With two outs, Allen allowed a run-scoring single to Brett Gardner before giving up a two-run double to Aaron Judge, trimming the Tribe's lead to 4-3. The closer needed 24 pitches to escape the inning, but was given the go-ahead to return for the ninth. Aaron Hicks and Neil Walker greeted him with consecutive doubles -- the latter tying the game.
"Once they tied it," Francona said, "I don't want to kill him."
Otero took over, recorded an out, intentionally walked slugger Giancarlo Stanton and then walked off the field as Torres circled the bases and the Yankees' players stormed the field. It was the latest ugly chapter in a brutally tough two weeks for the Tribe's bullpen.
"They've been having to cover a lot of ground," Clevinger said. "They're trying to do the best they can."
HE SAID IT

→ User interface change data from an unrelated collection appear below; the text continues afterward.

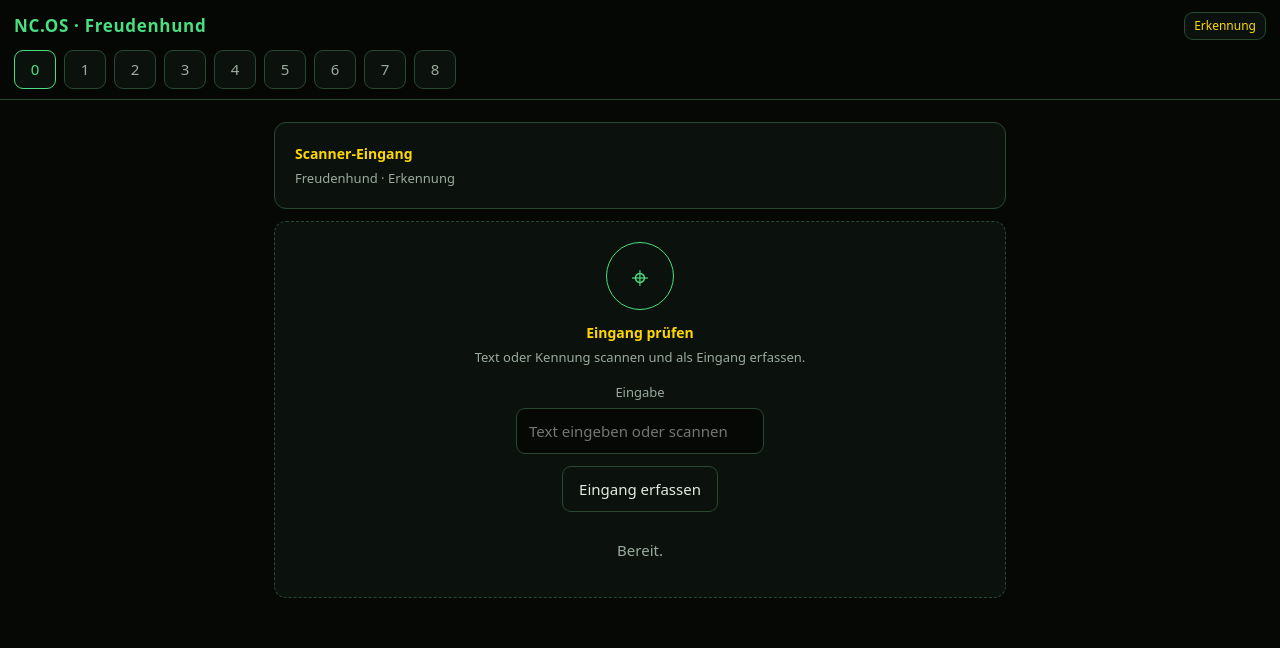
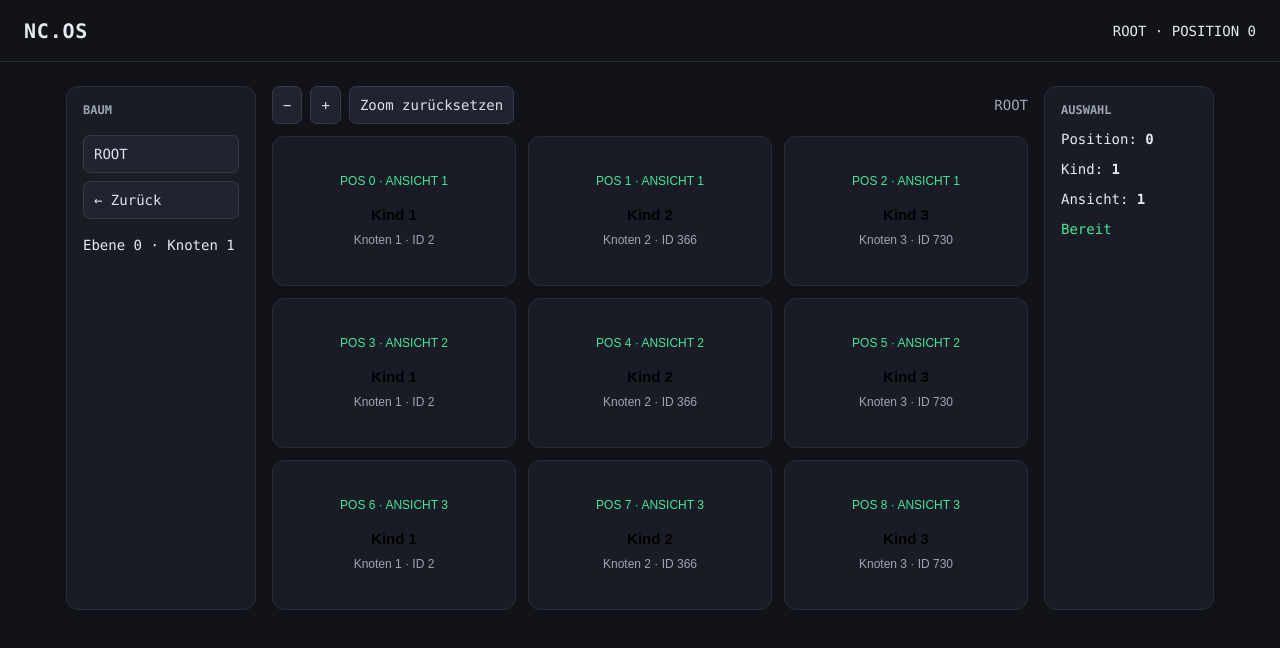
Before and after one commit to iki1uc/in.ear, a website: page 0.html in a window 1280 px wide. Drawn offline with Linux system fonts and the light colour scheme.

Commit message:
Update 0.html

```diff
--- a/0.html
+++ b/0.html
@@ -1,261 +1,308 @@
-<!doctype html>
+<!DOCTYPE html>
 <html lang="de">
 <head>
-  <meta charset="utf-8">
-  <meta name="viewport" content="width=device-width, initial-scale=1, viewport-fit=cover">
-  <meta name="theme-color" content="#050805">
-  <title>NC.OS · Freudenhund</title>
-
+  <meta charset="UTF-8">
+  <meta name="viewport" content="width=device-width, initial-scale=1">
+  <title>NC.OS ROOT · Position 0</title>
   <style>
-    :root {
-      color-scheme: dark;
-      --bg: #050805;
-      --panel: #0b120d;
-      --line: #294832;
-      --green: #4ade80;
-      --gold: #ffd700;
-      --text: #e1ebe3;
-      --muted: #9aaa9e;
-    }
-
     * { box-sizing: border-box; }
-
     body {
       margin: 0;
       min-height: 100vh;
-      min-height: 100dvh;
-      padding-bottom: env(safe-area-inset-bottom);
-      background: var(--bg);
-      color: var(--text);
-      font: 15px/1.5 system-ui, sans-serif;
+      background: #111319;
+      color: #e7eaf0;
+      font: 14px ui-monospace, Consolas, monospace;
     }
-
     header {
-      position: sticky;
-      top: 0;
-      z-index: 2;
-      padding: max(12px, env(safe-area-inset-top)) 14px 10px;
-      border-bottom: 1px solid var(--line);
-      background: #050805ee;
-      backdrop-filter: blur(10px);
+      height: 62px;
+      display: flex;
+      align-items: center;
+      justify-content: space-between;
+      padding: 0 24px;
+      border-bottom: 1px solid #292d37;
     }
-
-    .top, nav {
+    header strong { font-size: 20px; letter-spacing: .04em; }
+    main {
+      display: grid;
+      grid-template-columns: 190px minmax(0, 1fr) 170px;
+      gap: 16px;
+      max-width: 1180px;
+      margin: 24px auto;
+      padding: 0 16px;
+    }
+    nav, aside, .card {
+      background: #191c24;
+      border: 1px solid #292d37;
+      border-radius: 12px;
+    }
+    nav, aside { padding: 16px; }
+    nav h2, aside h2 {
+      margin: 0 0 14px;
+      font-size: 12px;
+      color: #9da5b5;
+      text-transform: uppercase;
+    }
+    nav button, aside button, .toolbar button {
+      width: 100%;
+      margin: 4px 0;
+      padding: 10px;
+      background: #20242e;
+      color: #dce2ec;
+      border: 1px solid #343a47;
+      border-radius: 7px;
+      font: inherit;
+      text-align: left;
+      cursor: pointer;
+    }
+    button:hover { border-color: #45e69a; }
+    .center { min-width: 0; }
+    .toolbar {
       display: flex;
       align-items: center;
       gap: 8px;
+      margin-bottom: 12px;
+      color: #9da5b5;
     }
-
-    .top { justify-content: space-between; }
-
-    h1 {
-      margin: 0;
-      color: var(--green);
-      font-size: 17px;
-      letter-spacing: .04em;
+    .toolbar button { width: auto; margin: 0; }
+    #breadcrumb { margin-left: auto; }
+    #matrix {
+      display: grid;
+      grid-template-columns: repeat(3, minmax(0, 1fr));
+      gap: 12px;
     }
-
-    .role, .case-link, button {
-      border: 1px solid var(--line);
-      border-radius: 9px;
-      background: var(--panel);
-      color: var(--text);
+    .card {
+      min-height: 150px;
+      padding: 16px;
+      cursor: pointer;
+      transition: border-color .15s, transform .15s;
     }
-
-    .role {
-      padding: 4px 9px;
-      color: var(--gold);
-      font-size: 12px;
+    .card:hover {
+      border-color: #45e69a;
+      transform: translateY(-2px);
     }
-
-    nav {
-      overflow-x: auto;
-      padding-top: 10px;
-      scrollbar-width: thin;
-      -webkit-overflow-scrolling: touch;
-    }
-
-    .case-link {
-      flex: 0 0 auto;
-      min-width: 42px;
-      padding: 7px 10px;
-      color: var(--muted);
-      text-align: center;
-      text-decoration: none;
-    }
-
-    .case-link[aria-current="page"] {
-      border-color: var(--green);
-      color: var(--green);
-    }
-
-    main {
-      width: min(100%, 760px);
-      margin: auto;
-      padding: 14px;
-    }
-
-    .card {
-      margin-bottom: 12px;
-      padding: 16px;
-      border: 1px solid var(--line);
-      border-radius: 12px;
-      background: var(--panel);
-    }
-
-    h2 {
-      margin: 0 0 5px;
-      color: var(--gold);
-      font-size: 14px;
-    }
-
-    .muted {
-      margin: 0;
-      color: var(--muted);
-      font-size: 13px;
-    }
-
-    .scanner {
-      display: grid;
-      gap: 12px;
-      justify-items: center;
-      padding: 26px 16px;
-      border: 1px dashed var(--line);
-      border-radius: 12px;
-      text-align: center;
-    }
-
-    .scanner-icon {
-      display: grid;
-      width: 68px;
-      height: 68px;
-      place-items: center;
-      border: 1px solid var(--green);
-      border-radius: 50%;
-      color: var(--green);
-      font-size: 30px;
-    }
-
-    button {
-      min-height: 46px;
-      padding: 10px 16px;
-      font: inherit;
-      cursor: pointer;
-    }
-
-    button:hover, button:focus-visible, .case-link:focus-visible {
-      border-color: var(--green);
-      outline: 2px solid transparent;
-    }
-
-    button:disabled { opacity: .55; cursor: wait; }
-
-    #status {
-      min-height: 1.5em;
-      color: var(--muted);
-      overflow-wrap: anywhere;
-    }
-
-    #status[data-state="ok"] { color: var(--green); }
-    #status[data-state="error"] { color: #ff7777; }
-
-    #result {
-      display: none;
-      width: 100%;
-      padding: 10px;
-      border-radius: 8px;
-      background: #050805;
-      text-align: left;
-      overflow-wrap: anywhere;
-    }
-
-    @media (min-width: 620px) {
-      main { padding-top: 22px; }
-      .card { padding: 20px; }
+    .card .pos { color: #45e69a; font-size: 12px; }
+    .card h3 { margin: 18px 0 8px; font-size: 15px; }
+    .card p { margin: 0; color: #9da5b5; font-size: 12px; line-height: 1.5; }
+    .status { color: #45e69a; }
+    @media (max-width: 760px) {
+      main { grid-template-columns: 1fr; }
+      #matrix { grid-template-columns: repeat(2, minmax(0, 1fr)); }
     }
   </style>
 </head>
-
 <body>
   <header>
-    <div class="top">
-      <h1>NC.OS · Freudenhund</h1>
-      <span class="role">Erkennung</span>
-    </div>
-
-    <nav aria-label="Alpha-Lauf">
-      <a class="case-link" href="0.html" aria-current="page" aria-label="Freudenhund">0</a>
-      <a class="case-link" href="1.html" aria-label="RAM">1</a>
-      <a class="case-link" href="2.html" aria-label="Steckkarten">2</a>
-      <a class="case-link" href="3.html" aria-label="Kernel">3</a>
-      <a class="case-link" href="4.html" aria-label="Industry Verified">4</a>
-      <a class="case-link" href="5.html" aria-label="In-Ear Loader">5</a>
-      <a class="case-link" href="6.html" aria-label="Letzter Tech">6</a>
-      <a class="case-link" href="7.html" aria-label="11 zu 7">7</a>
-      <a class="case-link" href="8.html" aria-label="Scanner">8</a>
-    </nav>
+    <strong>NC.OS</strong>
+    <span>ROOT · POSITION 0</span>
   </header>
 
   <main>
-    <section class="card">
-      <h2>Scanner-Eingang</h2>
-      <p class="muted">Freudenhund · Erkennung</p>
+    <nav>
+      <h2>Baum</h2>
+      <button id="rootButton">ROOT</button>
+      <button id="backButton">← Zurück</button>
+      <p id="treeInfo"></p>
+    </nav>
+
+    <section class="center">
+      <div class="toolbar">
+        <button id="zoomOut">−</button>
+        <button id="zoomIn">+</button>
+        <button id="resetZoom">Zoom zurücksetzen</button>
+        <span id="breadcrumb">ROOT</span>
+      </div>
+      <div id="matrix" aria-label="3 mal 3 Matrix"></div>
     </section>
 
-    <section class="card scanner" aria-labelledby="scan-title">
-      <div class="scanner-icon" aria-hidden="true">⌖</div>
-      <div>
-        <h2 id="scan-title">Eingang prüfen</h2>
-        <p class="muted">Text oder Kennung scannen und als Eingang erfassen.</p>
-      </div>
-
-      <label>
-        <span class="muted">Eingabe</span><br>
-        <input id="scan-input" type="text" autocomplete="off"
-          placeholder="Text eingeben oder scannen"
-          style="width:min(100%,420px);min-height:46px;margin-top:6px;padding:10px 12px;border:1px solid var(--line);border-radius:9px;background:#050805;color:var(--text);font:inherit">
-      </label>
-
-      <button id="scan-button" type="button">Eingang erfassen</button>
-      <p id="status" role="status" aria-live="polite">Bereit.</p>
-      <pre id="result"></pre>
-    </section>
+    <aside>
+      <h2>Auswahl</h2>
+      <p>Position: <b>0</b></p>
+      <p>Kind: <b>1</b></p>
+      <p>Ansicht: <b>1</b></p>
+      <p class="status" id="message">Bereit</p>
+    </aside>
   </main>
 
   <script>
-    const input = document.querySelector("#scan-input");
-    const button = document.querySelector("#scan-button");
-    const status = document.querySelector("#status");
-    const result = document.querySelector("#result");
+    "use strict";
 
-    button.addEventListener("click", () => {
-      const value = input.value.trim();
+    const STORAGE_KEY = "NC_OS_ROOT";
+    const MAX_DEPTH = 6;
 
-      if (!value) {
-        status.textContent = "Bitte zuerst Text eingeben oder scannen.";
-        status.dataset.state = "error";
-        input.focus();
+    const state = {
+      version: "NC.OS ROOT",
+      path: [],
+      currentId: 1,
+      level: 0,
+      viewport: { x: 0, y: 0, zoom: 1 },
+      tree: null,
+      nextId: 1
+    };
+
+    function createNode(id, level, path) {
+      return {
+        id,
+        level,
+        path: [...path],
+        title: level === 0 ? "ROOT" : `Knoten ${path.join(".")}`,
+        children: []
+      };
+    }
+
+    function buildTree(level = 0, path = []) {
+      const node = createNode(state.nextId++, level, path);
+
+      if (level < MAX_DEPTH) {
+        for (let kind = 1; kind <= 3; kind++) {
+          node.children.push(buildTree(level + 1, [...path, kind]));
+        }
+      }
+      return node;
+    }
+
+    function nodeFromPath(path) {
+      let node = state.tree;
+      for (const kind of path) {
+        if (!Number.isInteger(kind) || kind < 1 || kind > 3) return null;
+        node = node?.children[kind - 1];
+        if (!node) return null;
+      }
+      return node;
+    }
+
+    function syncNavigation() {
+      const node = nodeFromPath(state.path);
+      if (!node) {
+        state.path = [];
+        state.currentId = state.tree.id;
+        state.level = 0;
+        return;
+      }
+      state.currentId = node.id;
+      state.level = node.level;
+    }
+
+    function enter(pos) {
+      if (pos < 0 || pos > 8) return;
+
+      const kind = (pos % 3) + 1;
+      const view = Math.floor(pos / 3) + 1;
+      const current = nodeFromPath(state.path);
+
+      if (!current || current.level >= MAX_DEPTH) {
+        document.getElementById("message").textContent = "Maximale Tiefe erreicht";
         return;
       }
 
-      const record = {
-        case: "0.html",
-        name: "Freudenhund",
-        rolle: "Erkennung",
-        daten: "Scanner-Eingang",
-        eingang: value,
-        zeit: new Date().toLocaleString("de-DE")
-      };
+      // Position bestimmt Kind und Ansicht.
+      // Die Baumkante wird allein durch kind bestimmt.
+      state.path.push(kind);
+      syncNavigation();
 
-      result.textContent = JSON.stringify(record, null, 2);
-      result.style.display = "block";
-      status.textContent = "Eingang lokal erfasst.";
-      status.dataset.state = "ok";
+      document.getElementById("message").textContent =
+        `Position ${pos} · Kind ${kind} · Ansicht ${view}`;
+      render();
+      save();
+    }
+
+    function goBack() {
+      if (state.path.length === 0) return;
+      state.path.pop();
+      syncNavigation();
+      document.getElementById("message").textContent = "Zurück navigiert";
+      render();
+      save();
+    }
+
+    function render() {
+      const matrix = document.getElementById("matrix");
+      const node = nodeFromPath(state.path);
+      if (!node) return;
+
+      matrix.replaceChildren();
+
+      for (let pos = 0; pos < 9; pos++) {
+        const kind = (pos % 3) + 1;
+        const view = Math.floor(pos / 3) + 1;
+        const child = node.children[kind - 1];
+
+        const card = document.createElement("button");
+        card.className = "card";
+        card.type = "button";
+        card.setAttribute("aria-label",
+          `Position ${pos}, Kind ${kind}, Ansicht ${view}`);
+
+        card.innerHTML = `
+          <span class="pos">POS ${pos} · ANSICHT ${view}</span>
+          <h3>Kind ${kind}</h3>
+          <p>${child ? child.title : "Blattknoten"} · ID ${child ? child.id : "—"}</p>
+        `;
+        card.addEventListener("click", () => enter(pos));
+        matrix.appendChild(card);
+      }
+
+      document.getElementById("breadcrumb").textContent =
+        ["ROOT", ...state.path].join(" > ");
+      document.getElementById("treeInfo").textContent =
+        `Ebene ${state.level} · Knoten ${state.currentId}`;
+    }
+
+    function setZoom(nextZoom) {
+      state.viewport.zoom = Math.max(0.25, Math.min(8, nextZoom));
+      document.getElementById("matrix").style.transform =
+        `scale(${state.viewport.zoom})`;
+      document.getElementById("matrix").style.transformOrigin = "top center";
+      save();
+    }
+
+    function save() {
+      try {
+        // Der Baum wird deterministisch neu erstellt und deshalb nicht gespeichert.
+        const { tree, nextId, ...persisted } = state;
+        localStorage.setItem(STORAGE_KEY, JSON.stringify(persisted));
+      } catch {
+        document.getElementById("message").textContent = "Speichern fehlgeschlagen";
+      }
+    }
+
+    function restore() {
+      try {
+        const saved = JSON.parse(localStorage.getItem(STORAGE_KEY) || "null");
+        if (!saved || saved.version !== "NC.OS ROOT") return;
+
+        if (Array.isArray(saved.path) &&
+            saved.path.every(n => Number.isInteger(n) && n >= 1 && n <= 3) &&
+            saved.path.length <= MAX_DEPTH) {
+          state.path = saved.path;
+        }
+        if (saved.viewport && Number.isFinite(saved.viewport.zoom)) {
+          state.viewport.zoom = Math.max(0.25, Math.min(8, saved.viewport.zoom));
+        }
+      } catch {
+        localStorage.removeItem(STORAGE_KEY);
+      }
+    }
+
+    state.tree = buildTree();
+    restore();
+    syncNavigation();
+
+    document.getElementById("backButton").addEventListener("click", goBack);
+    document.getElementById("rootButton").addEventListener("click", () => {
+      state.path = [];
+      syncNavigation();
+      render();
+      save();
     });
+    document.getElementById("zoomIn").addEventListener("click", () =>
+      setZoom(state.viewport.zoom * 1.2));
+    document.getElementById("zoomOut").addEventListener("click", () =>
+      setZoom(state.viewport.zoom / 1.2));
+    document.getElementById("resetZoom").addEventListener("click", () =>
+      setZoom(1));
 
-    input.addEventListener("keydown", event => {
-      if (event.key === "Enter") button.click();
-    });
+    render();
+    setZoom(state.viewport.zoom);
   </script>
 </body>
 </html>
```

"I thought he was really good. I know he's young and I know he hadn't started, but he was [throwing] three pitches and he pitched like a veteran. I thought he was really good. And as long as we chase out of the zone, especially down, they're going to keep doing it. We have to kind of earn getting some pitches up in the zone." -- Francona, on German
"He pitched his tail off. That was probably the most frustrating part about losing a game like that -- or any game our bullpen gives it up. You're coming in after a guy just worked his tail off for his team to go get a win." -- Allen, on Clevinger
Indians ace Corey Kluber (5-1, 2.41 ERA) is scheduled to take the mound on Tuesday when the Tribe takes on the Brewers at 7:40 p.m. ET in the opener of a two-game series at Miller Park. Kluber is 12-4 with a 2.19 ERA in 19 career Interleague outings. Milwaukee will counter with lefty Wade Miley (1-0, 1.50 ERA).